All you need to know about taking your baby's temperature, spotting high temperature in children and soothing a fever.
What causes a high temperature?
Running a high temperature is the body's way of fighting infection and it's actually a sign that your baby's immune system is doing its job. By raising its internal temperature your baby's body is destroying any bugs they've picked up so although its hard, try not to worry too much.
Fevers and high temperature can be caused by all sorts of things from colds and ear infections to tonsillitis and flu, chicken pox to a viral infection, the list is endless.
What's classed as a high temperature?
Your baby's healthy resting temperature will vary between 36 and 36.8 degC (96.8 - 98.2 degF) while a high temperature is classed as above 38 degC / 100 degF. You're likely to notice that your baby's body temperature is naturally cooler in the morning and warmer in the evening and this will tend to apply whether they are running a fever or not.
Taking your baby's temperature
If your baby has a temperature it's likely that you'll notice simply by touching or kissing their forehead, however to get a more accurate reading you will need to use a baby-friendly thermometer.

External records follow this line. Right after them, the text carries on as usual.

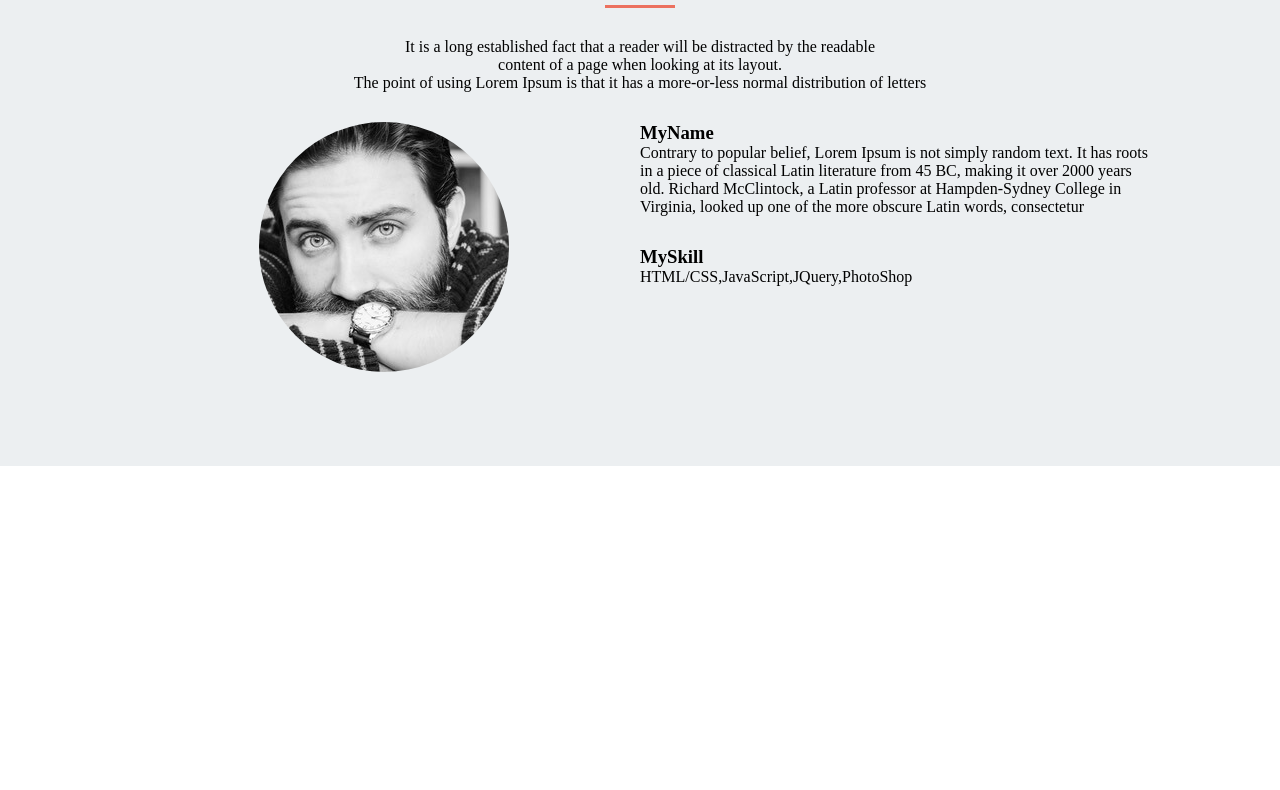
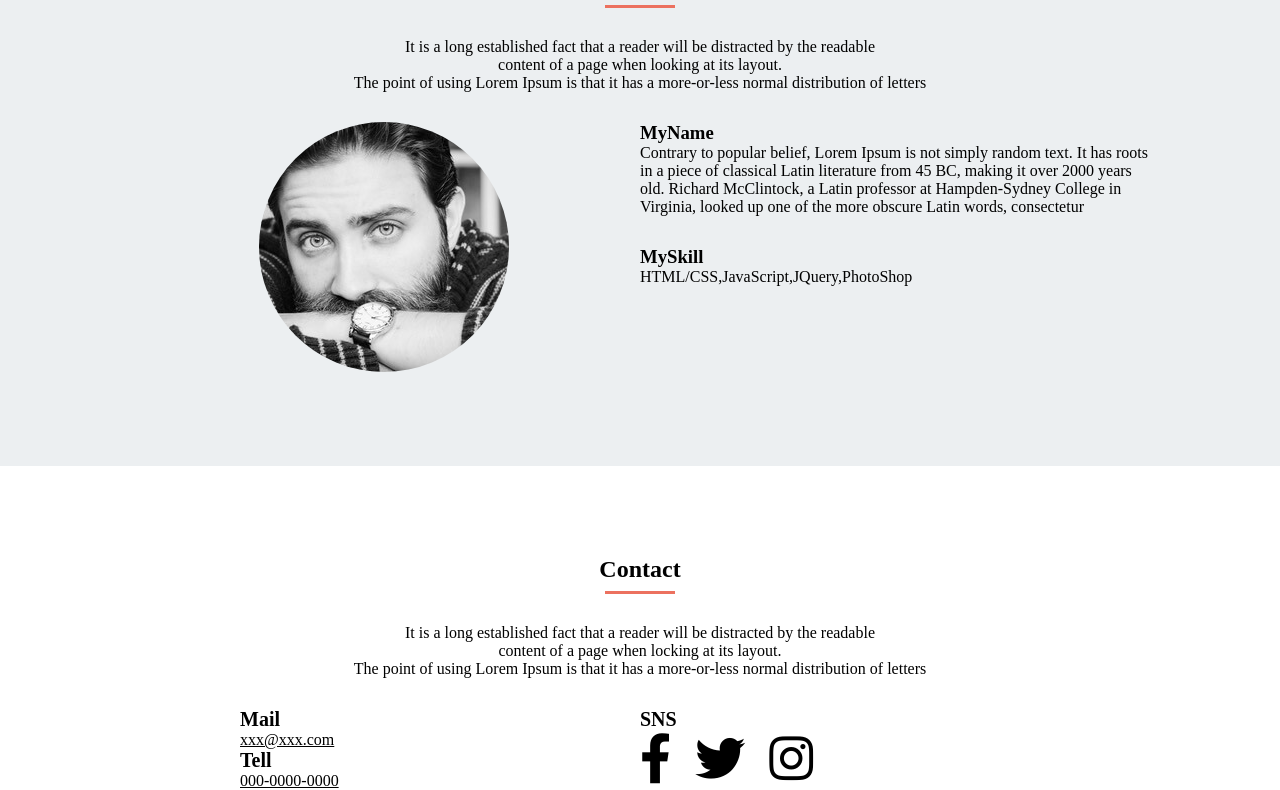
Before and after one commit to Lucana0725/my_site, a plain HTML site: page index.html in a window 1280 px wide. Shown: the part 2211-3001 px from the top of the page. Before the commit the page ends 2677 px from the top, so only its background shows below. Drawn offline with Linux system fonts and the light colour scheme.

Commit message:
[Finish]ProfileとContactの作成

```diff
--- a/css/styles.css
+++ b/css/styles.css
@@ -290,6 +290,65 @@ main {
   margin-bottom: 0;
 }
 
+
+/*Contact関係*/
+.contact-body {
+  width: 800px;
+  padding-top: 90px;
+  margin: 0 auto;
+  text-align: center;
+}
+
+.contact-items {
+  display: flex;
+  text-align: left;
+  justify-content: center;
+  margin-top: 30px;
+}
+
+.contact-left {
+  width: 400px;
+}
+.contact-left-contents {
+  margin: 0 auto;
+}
+.contact-left-contents > h3 {
+  font-size: 20px;
+}
+.contact-left-contents > a {
+  color: #000000;
+}
+/*.mail {*/
+/*  margin: 0 auto;*/
+/*}*/
+
+/*.contact-right {*/
+/*  width: 400px;*/
+/*}*/
+
+.contact-right {
+  width: 400px;
+}
+
+.sns > h3 {
+  font-size: 20px;
+}
+
+.sns > span {
+  font-size: 50px;
+  margin-right: 20px;
+  color: #000000;
+}
+.sns > span:last-child {
+  margin-right: 0;
+}
+
+
+
+
+
+
+
 /*フッター関係*/
 footer {
   background-color: olive;
--- a/index.html
+++ b/index.html
@@ -4,6 +4,8 @@
     <meta charset="utf-8">
     <title>MySite</title>
     <link rel="stylesheet" href="css/styles.css">
+     <link rel ="stylesheet" href="https://cdnjs.cloudflare.com/ajax/libs/font-awesome/5.15.4/css/all.min.css">
+  <title>test</title>
   </head>
   <body>
     <header>
@@ -124,6 +126,46 @@
           </div>
         </div>
       </section>
+      <section class="contact">
+        <div class="contact-body">
+          <h2>Contact</h2>
+          <div class="underline"></div>
+          <div class="contact-index">
+            <p>It is a long established fact that a reader will be distracted by the readable</p>
+            <p>content of a page when locking at its layout.</p>
+            <p>The point of using Lorem Ipsum is that it has a more-or-less normal distribution of letters</p>
+          </div>
+          <div class="contact-items">
+            <div class="contact-left">
+              <div class="contact-left-contents">
+                <h3 class="mail">Mail</h3>
+                <a href="#">xxx@xxx.com</a>
+                <h3 class="tel">Tell</h3>
+                <a href="#">000-0000-0000</a>
+              </div>
+              <!--<div class="mail">-->
+              <!--  <h3>Mail</h3>-->
+              <!--  <a href="#">xxx@xxx.com</a>-->
+              <!--</div>-->
+              <!--<div class="tel">-->
+              <!--  <h3>Tell</h3>-->
+              <!--  <a href="#">000-0000-0000</a>-->
+              <!--</div>-->
+            </div>
+            <div class="contact-right">
+              <div class="sns">
+                <h3>SNS</h3>
+                <!--<span><a href="#"><i class="fab fa-facebook-f"></i></a></span>-->
+                <!--<span><a href="#"><i class="fab fa-twitter"></i></a></span>-->
+                <!--<span><a href="#"><i class="fab fa-instagram"></i></a></span>-->
+                <span><i class="fab fa-facebook-f"></i></span>
+                <span><i class="fab fa-twitter"></i></span>
+                <span><i class="fab fa-instagram"></i></span>
+              </div>
+            </div>
+          </div>
+        </div>
+      </section>
     </main>
     <footer>
       <p>c</p>
```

For younger infants under 3 years of age you shouldn't use a regular thermometer to take their temperature orally, however you can use it to take their underarm temperature. You can get an underarm reading by placing the bulb of the thermometer against the skin under their arm pit and holding their arm against their side for approximately five minutes. This is likely to give a slightly lower reading than your baby's actual temperature as it measures the temperature of their skin rather than that of their core so rounding up by approximately half a degree is usually necessary.
Ear thermometers are ideal for use on young infants and can often provide the most accurate reading possible as the inner ear has a temperature very similar to that of your baby's core temperature. To take a reading you will simply need to hold the thermometer in your baby's ear until it displays the digital reading.

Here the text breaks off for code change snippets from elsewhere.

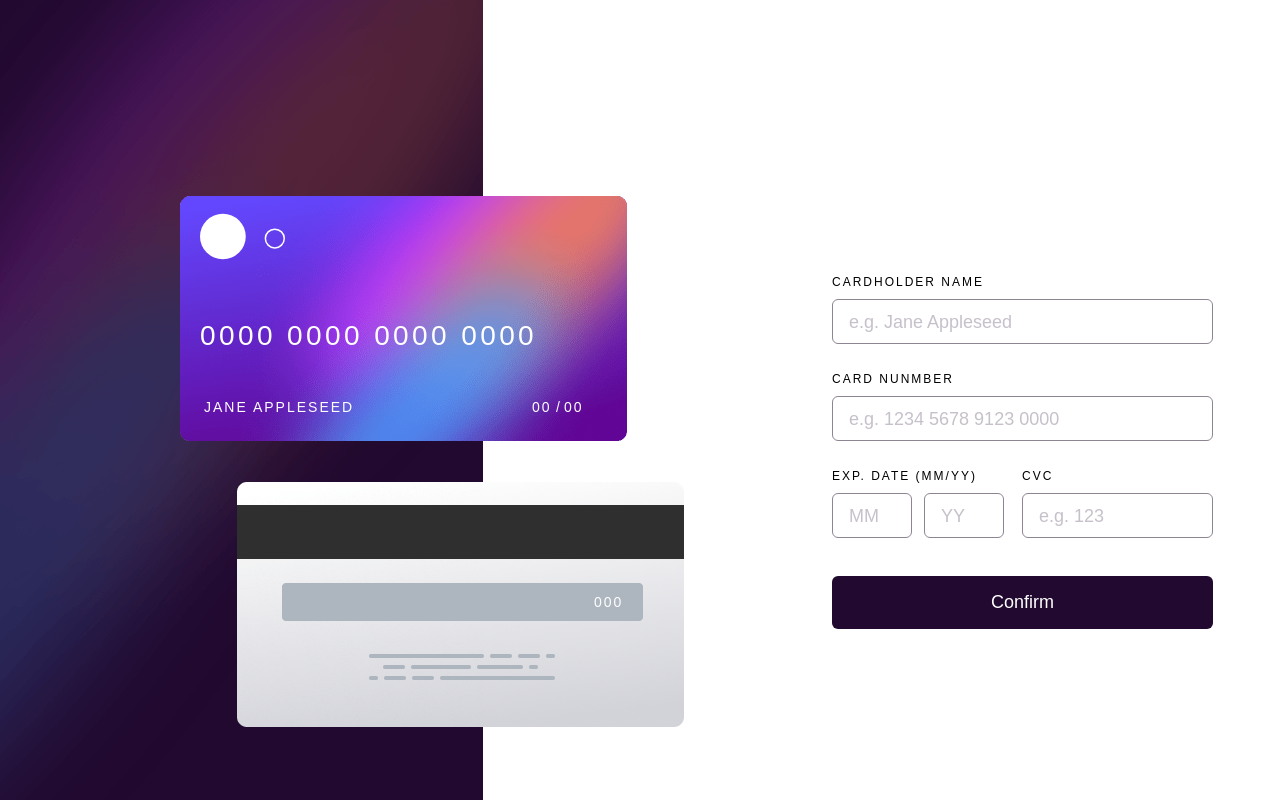
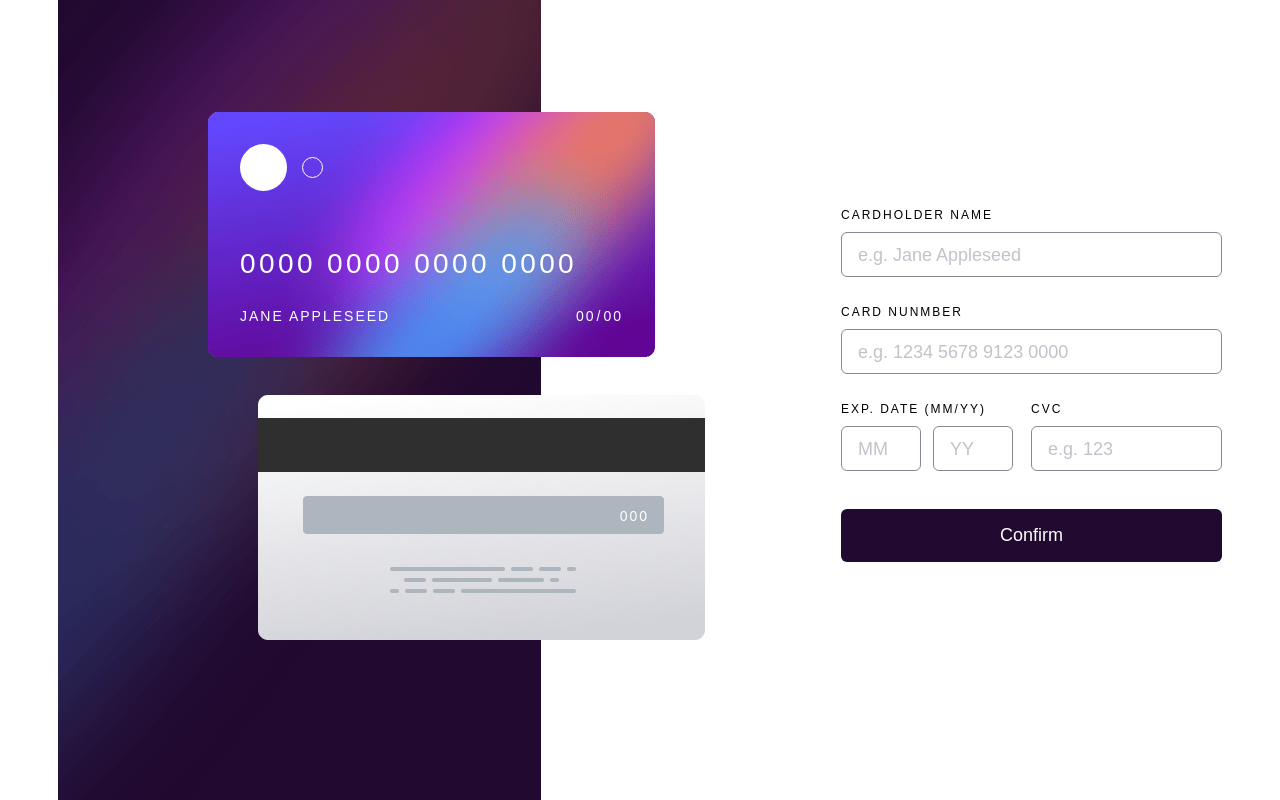
Before and after one commit to GonzaloGC/Interactive-card-form-vitejs, a website built with Vite: page index.html in a window 1280 px wide. Built offline with nearby package versions, Linux system fonts and the light colour scheme.

Commit message:
fixed styles add flexbox

```diff
--- a/index.html
+++ b/index.html
@@ -12,101 +12,76 @@
     <link rel="stylesheet" href="style.css" />
     <title>Frontend Mentor | Interactive card details form</title>
   </head>
-  <body>
-    <section>
+  <body class="flex laptop:items-center laptop:justify-center laptop:content-center justify-center items-start m-0 p-0 h-screen">
+    <section class="flex flex-col laptop:flex-row laptop:gap-[300px] laptop:justify-center laptop:items-center justify-center items-center gap-[91px]">
       <header
-        class="w-[375px] h-[240px] bg-[url('src/images/bg-main-mobile.png')] bg-no-repeat laptop:bg-[url('src/images/bg-main-desktop.png')] laptop:bg-no-repeat laptop:h-screen laptop:w-[483px]"
+        class="w-[375px] h-[240px] bg-[url('src/images/bg-main-mobile.png')] bg-no-repeat bg-cover laptop:flex laptop:justify-center laptop:items-center laptop:bg-[url('src/images/bg-main-desktop.png')] laptop:bg-no-repeat laptop:h-screen laptop:w-[483px]"
        >
         <section
-          class="w-[343px] h-[251] laptop:w-[541px] laptop:h-[527px] laptop:top-[70px] laptop:left-[164px] laptop:right-[735px] laptop:flex laptop:relative laptop:flex-col-reverse laptop:justify-between laptop:place-content-between"
+          class="w-[343px] h-[251px] laptop:w-[541px] laptop:h-[527px] laptop:flex laptop:flex-col-reverse laptop:justify-center laptop:left-[150px] left-[16px] laptop:bottom-10 gap-[6px] relative"
           >
-          <div>
-            <img
-              class="relative top-[32px] left-[73px] w-[286px] h-[157px] laptop:w-[447px] laptop:h-[245px] laptop:top-[130px]"
-              src="/src/images/bg-card-back.png"
-              alt="background card back"
-            />
+          <div class="bg-[url('src/images/bg-card-back.png')] bg-no-repeat bg-cover w-[286px] h-[157px] laptop:w-[447px] laptop:h-[245px] pb-[2px] pr-9 laptop:pr-14 laptop:pb-1 absolute laptop:relative top-[32px] left-[50px] flex justify-end items-center">
+
             <p
               id="numberCardBack"
-              class="absolute text-white top-[103px] left-[304px] font-grot text-[9px] leading-[11px] tracking-[1.29px] font-medium laptop:absolute laptop:top-[523px] laptop:left-[430px] laptop:font-grot laptop:text-[14px] laptop:leading-[18px] laptop:tracking-[2px] laptop:font-medium"
+              class=" text-white font-grot text-[9px] leading-[11px] tracking-[1.29px] font-medium laptop:top-[523px] laptop:left-[430px] laptop:font-grot laptop:text-[14px] laptop:leading-[18px] laptop:tracking-[2px] laptop:font-medium"
             >
               000
             </p>
           </div>
-          <div>
-            <img
-              class="absolute top-[126px] left-[16px] w-[286px] h-[157px] laptop:w-[447px] laptop:h-[245px] laptop:self-start laptop:absolute"
-              src="/src/images/bg-card-front.png"
-              alt="background card front"
-            />
-            <div class="">
-              <svg
-                class="absolute top-[143px] left-[36px] laptop:w-[47px] laptop:h-[47px]"
-                width="31"
-                height="30"
-                viewBox="0 0 31 30"
-                fill="none"
-                xmlns="http://www.w3.org/2000/svg"
-              >
-                <ellipse
-                  cx="15.0932"
-                  cy="15"
-                  rx="15.0932"
-                  ry="15"
-                  fill="white"
-                />
-              </svg>
-              <svg
-                class="absolute left-[78px] top-[152px] laptop:top-[158px] laptop:w-[21px] laptop:h-[21px] laptop:left-[100px]"
-                width="14"
-                height="14"
-                viewBox="0 0 14 14"
-                fill="none"
-                xmlns="http://www.w3.org/2000/svg"
-              >
-                <path
-                  d="M13.5 7C13.5 10.4489 10.6859 13.25 7.20806 13.25C3.73021 13.25 0.916138 10.4489 0.916138 7C0.916138 3.55113 3.73021 0.75 7.20806 0.75C10.6859 0.75 13.5 3.55113 13.5 7Z"
-                  stroke="white"
-                />
-              </svg>
+
+          <div class="bg-[url('src/images/bg-card-front.png')] bg-no-repeat bg-cover relative top-[126px] w-[286px] h-[157px] laptop:w-[447px] laptop:h-[245px] laptop:static ">
+
+            <div class="p-[19px] laptop:p-[32px] h-full box-border flex flex-col justify-between">
+              <div class="flex items-center gap-2 laptop:gap-[15px]">
+                <div class="border-[3px] border-solid border-white w-[31px]
+                h-[30px] laptop:w-[47px] laptop:h-[47px] rounded-[50%] bg-white"></div>
+                <div class="border-[1.5px] border-solid border-white w-[14px]
+                h-[14px] laptop:w-[21px] laptop:h-[21px] rounded-[50%]"></div>
               </div>
+              <div class="flex flex-col gap-[17px] laptop:gap-[25.5px]">
                 <p
                   id="numberCardFront"
-              class="top-[52px] left-[36px] relative text-white laptop:relative laptop:top-[248px] font-grot text-lg leading-[23px] tracking-[2.2px] laptop:font-grot laptop:text-[28px] laptop:leading-[36px] laptop:tracking-[3.4px] laptop:font-medium"
+                  class="left-[36px] text-white  laptop:top-[248px] font-grot text-lg leading-[23px] tracking-[2.2px] laptop:font-grot laptop:text-[28px] laptop:leading-[36px] laptop:tracking-[3.4px] laptop:font-medium"
                 >
                   0000 0000 0000 0000
                 </p>
-            <div class="flex mt-2">
+                <div class="flex justify-between">
                   <p
                     id="nameCardBack"
-                class="top-[250px] left-10 absolute text-white laptop:top-[328px] font-grot text-[9px] leading-[11px] tracking-[1.28px] font-medium laptop:font-grot laptop:text-[14px] laptop:leading-[18px] laptop:tracking-[2px] laptop:font-medium"
+                    class=" left-10 text-white laptop:top-[328px] font-grot text-[9px] leading-[11px] tracking-[1.28px] font-medium laptop:font-grot laptop:text-[14px] laptop:leading-[18px] laptop:tracking-[2px] laptop:font-medium"
                   >
                     JANE APPLESEED
                   </p>
+                  <div class="flex gap-[1px]" >
                     <p
                       id="valueMonthCard"
-                class="top-[250px] left-[248px] absolute text-white laptop:top-[328px] laptop:left-[368px] text-[9px] leading-[11px] tracking-[1.28px] laptop:font-grot laptop:text-[14px] laptop:leading-[18px] laptop:tracking-[2px] laptop:font-medium"
+                      class=" left-[248px] text-white laptop:top-[328px] laptop:left-[368px] text-[9px] leading-[11px] tracking-[1.28px] laptop:font-grot laptop:text-[14px] laptop:leading-[18px] laptop:tracking-[2px] laptop:font-medium"
                     >
                       00
                     </p>
                     <p
-                class="top-[250px] left-[262px] absolute text-white laptop:top-[328px] laptop:left-[392px] text-[9px] leading-[11px] tracking-[1.28px] laptop:font-grot laptop:text-[14px] laptop:leading-[18px] laptop:tracking-[2px] laptop:font-medium"
+                      class=" left-[262px] text-white laptop:top-[328px] laptop:left-[392px] text-[9px] leading-[11px] tracking-[1.28px] laptop:font-grot laptop:text-[14px] laptop:leading-[18px] laptop:tracking-[2px] laptop:font-medium"
                     >
                       /
                     </p>
                     <p
                       id="valueYearCard"
-                class="top-[250px] left-[268px] absolute text-white laptop:top-[328px] laptop:left-[400px] text-[9px] leading-[11px] tracking-[1.28px] laptop:font-grot laptop:text-[14px] laptop:leading-[18px] laptop:tracking-[2px] laptop:font-medium"
+                      class=" left-[268px] text-white laptop:top-[328px] laptop:left-[400px] text-[9px] leading-[11px] tracking-[1.28px] laptop:font-grot laptop:text-[14px] laptop:leading-[18px] laptop:tracking-[2px] laptop:font-medium"
                     >
                       00
                     </p>
                   </div>
                 </div>
+              </div>
+            </div>
+          </div>
         </section>
       </header>
+
       <section id="sectionForm" class="">
         <form
-          class="w-[327px] h-[328px] top-[331px] left-6 right-6 absolute laptop:w-[381px] laptop:h-[384px] laptop:left-[832px] laptop:top-[275px]"
+          class="w-[327px] h-[328px] top-[331px] left-6 right-6  laptop:w-[381px] laptop:h-[384px] laptop:left-[832px] laptop:top-[275px]"
         >
           <label
             class="mt-0 font-grot text-[12px] leading-[15px] tracking-[2px] font-medium not-italic block"
--- a/main.js
+++ b/main.js
@@ -189,51 +189,16 @@ document.addEventListener("DOMContentLoaded", () => {
       divErrorDateLength > 0 ||
       divErrorCvcLength > 0
     ) {
-
     } else {
       newSection.innerHTML = `<section
-        class="w-[327px] h-[328px] top-[330px] left-6 right-6 absolute laptop:w-[381px] laptop:h-[291px] laptop:left-[832px] laptop:top-[300px]"
+      class="w-[327px] h-[328px] top-[330px] left-6 right-6 laptop:w-[381px] laptop:h-[291px] laptop:left-[px] laptop:top-[300px]"
       >
         <div class="flex flex-col justify-center items-center">
-            <div class="relative">
-              <svg
-               class="relative"
-                width="80"
-                height="80"
-                viewBox="0 0 80 80"
-                fill="none"
-                xmlns="http://www.w3.org/2000/svg"
-              >
-                <circle cx="40" cy="40" r="40" fill="url(#paint0_linear_0_525)" />
-                <defs>
-                  <linearGradient
-                    id="paint0_linear_0_525"
-                    x1="-23.0143"
-                    y1="11.5071"
-                    x2="1.03143e-06"
-                    y2="91.5071"
-                    gradientUnits="userSpaceOnUse"
-                  >
-                    <stop stop-color="#6348FE" />
-                    <stop offset="1" stop-color="#610595" />
-                  </linearGradient>
-                </defs>
-              </svg>
-              <svg
-                class="absolute top-[30px] left-[25px]"
-                width="28"
-                height="21"
-                viewBox="0 0 28 21"
-                fill="none"
-                xmlns="http://www.w3. org/2000/svg"
-              >
-                <path
-                  d="M2 9.91991L10.0801 18L26.0801 2"
-                  stroke="white"
-                  stroke-width="3"
-                />
-              </svg>
+
+          <div class='relative border border-solid  rounded-[50%] bg-[#621ab6] w-[80px] h-[80px] flex justify-center items-center'>
+            <svg class="absolute" xmlns="http://www.w3.org/2000/svg" width="40px" height="40px" viewBox="0 0 24 24"><path fill="#fff" d="m9.55 18l-5.7-5.7l1.425-1.425L9.55 15.15l9.175-9.175L20.15 7.4z"/></svg>
           </div>
+
           <div
             class=" font-Very-dark-violet font-grot text-[28px] leading-[36px] tracking-[3.4px] font-medium uppercase mt-[35px]"
           >
```
Lines whose indentation alone changed are shown as unchanged.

Forehead strips are again slightly less accurate however they are incredibly convenient, especially if your baby doesn't like to sit still. Place the strip on your baby's forehead, being careful not to touch your fingers on the heat sensitive strips, and hold it in place for a couple of minutes.
Soothing a fever
- Keep your baby's room comfortably cool; open a window, turn down the heating or even switch on a fan if necessary.
- Dress your baby in cool, cotton clothing so that the heat can escape from their skin, this will stop them from becoming clammy. A nappy and vest may suffice until they cool down a little.
- When you lay your baby down for a nap there's no need to wrap them up in blankets, simply tuck them in with a cotton sheet to keep them cool.
- The saying 'feed a cold and starve a fever' definitely does not apply to infants and your baby will need lots of fluid and calories to battle infection when they're under the weather. If your baby is running a temperature make sure they are feeding frequently and consuming plenty of milk or cooled, boiled water.
- Infant painkillers can be used to bring down your baby's temperature as long as you follow the instructions carefully. Calpol and Disparol are common varieties however your pharmacist should be able to advise you on a suitable remedy.
The NHS recommend that it's safe to give babies over 2 months of age and 4kg (9lb) children's liquid paracetamol as long as they were born after at least 37 weeks of pregnancy. While infants over 3 months can be given infant liquid paracetamol or ibuprofen as long as they weight more than 5kg (11lbs). However, if your baby has previously shown a sensitivity to infant painkillers or has suffered with other health problems in the past you should check with your doctor before administering any drugs.
Children under the age of 16 should never be given aspirin.
When should you call the doctor?
As your baby's immune system is still developing you may notice that they run a high temperature quite often. However, they should also pass relatively quickly as their body learns to recognise and build up an immunity to different bugs.
You know your baby best and if they have a high temperature but appear to be their usual selves then in all likelihood they'll be fine and it will pass quickly. However, you should call the doctor if your baby:
Whether you have a question about your baby's health or something else entirely why not visit the AskBaby forums for a chat with other Mums and Dads.
- Is younger than 3 months and has a high temperature.
- Has a high temperature for more than 3 days.
- Cries continually and inconsolably.
- Appears lethargic and uninterested in feeding.
- Has trouble breathing.
- Is drowsy and won't wake easily.
- Is vomiting continuously or has diarrhoea.
- Has an unusual rash.
- Has a fit or febrile convulsion.
- Shows signs of other illness.